\sum_{j=1}^n a_jBe_j=0\tag{2}
$$
then, multiplying $(2)$ on the left by $A$ gives
$$
\sum_{j=1}^n a_je_j=0\tag{3}
$$
which implies that $a_j=0$ since $\{e_j\}$ is a basis. Thus, $\{Be_j\}$ is also a basis for $\mathbb{R}^n$.

Multiplying $(1)$ on the right by $e_j$ yields
$$
(BA-I)Be_j=0\tag{4}
$$
for each basis vector $Be_j$. Therefore, $BA=I$.

Failure in an Infinite Dimension

Let $A$ and $B$ be operators on infinite sequences. $B$ shifts the sequence right by one, filling in the first element with $0$. $A$ shifts the sequence left, dropping the first element.

$AB=I$, but $BA$ sets the first element to $0$.

Arguments that assume $A^{-1}$ or $B^{-1}$ exist and make no reference to the finite dimensionality of the vector space, usually fail to this counterexample.

Without the assumption of $A$ and $B$ being square matrices, we can find counterexamples. For example:
$$
\left(\begin{array}{ccc} 1 & 0 & 0 \\ 0 & 1 & 0 \\ \end{array}\right)
\left(\begin{array}{cc} 1 & 0 \\ 0 & 1 \\ 0 & 0 \\ \end{array}\right)
=
\left(\begin{array}{cc} 1 & 0 \\ 0 & 1 \\ \end{array}\right)
$$
and
$$
\left(\begin{array}{cc} 1 & 0 \\ 0 & 1 \\ 0 & 0 \\ \end{array}\right)
\left(\begin{array}{ccc} 1 & 0 & 0 \\ 0 & 1 & 0 \\ \end{array}\right)
=
\left(\begin{array}{ccc} 1 & 0 & 0 \\ 0 & 1 & 0 \\ 0 & 0 &
0 \\ \end{array}\right).
$$

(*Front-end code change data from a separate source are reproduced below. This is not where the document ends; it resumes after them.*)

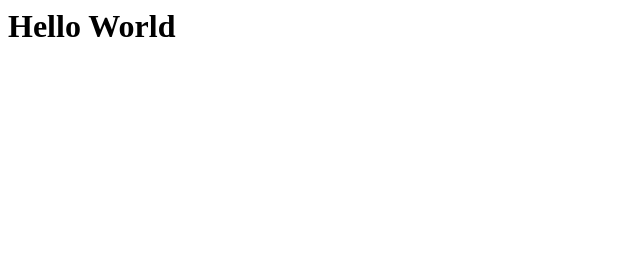
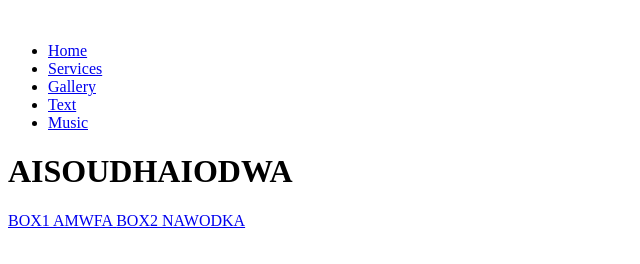
Before and after one commit to worstcoderever123/worstcoderever123.github.com, a plain HTML site: page index.html in a window 1280 px wide. Shown: the whole page, without its empty margins (0-640 px from the left). Drawn offline with Linux system fonts and the light colour scheme.

Commit message:
Update index.html

```diff
--- a/index.html
+++ b/index.html
@@ -1,3 +1,29 @@
-<h1>
-Hello World
-</h1>
+<!DOCTYPE html>
+<html>
+<head>
+  <title> funny shit </title></head>
+  <body>
+    <header>
+      <div class="main">
+        <div class="logo">
+          <img src="">
+        </div>
+        <ul>
+          <li class="active"><a href="#">Home</a></li>
+                    <li><a href="#">Services</a></li>
+                    <li><a href="#">Gallery</a></li>
+                    <li><a href="#">Text</a></li>
+                    <li><a href="#">Music</a></li>
+        </ul>
+      </div>
+      <div class="title">
+        <h1> AISOUDHAIODWA </h1>
+      </div>
+      <div class="button">
+        <a href="#" class="btn"> BOX1 AMWFA </a>
+        <a href="#" class="btn"> BOX2 NAWODKA </a>
+      </div>
+
+    </header>
+  </body>
+</html>
```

For square matrices, it was proved in several ways for square matrices in the question:

If $AB = I$ then $BA = I$

Is there a general setting in algebra under which ab=e leads to ba=e where e is the identity?

Finiteness or finite-dimensionality or rigidities that follow from those, such as:

  • a Dedekind-finite set is not infinite
  • the double-dual $V^{**}$ being naturally isomorphic to $V$,
  • antipode^2=identity, and other fancier analogues (think here of phrases like rigid tensor categories with duals).

There is a duality between injective and surjective, or left and right, and you need some setting in which the transpose from one to the other is its own inverse. The linear algebra result for finite matrices ultimately rests on the same principle for functions on finite sets, and on the dimension of a finite-dimensional vector space being well-defined (which is closely related to the cardinality of a finite set being well-defined).

For $A$ and $B$ square, $AB=I$ implies $(AB)^{-1} = B^{-1}A^{-1}=I$. Then multiply $B$ from the left side, $A$ from the right side. $BB^{-1}A^{-1}A=BIA$ implies $BA=I$.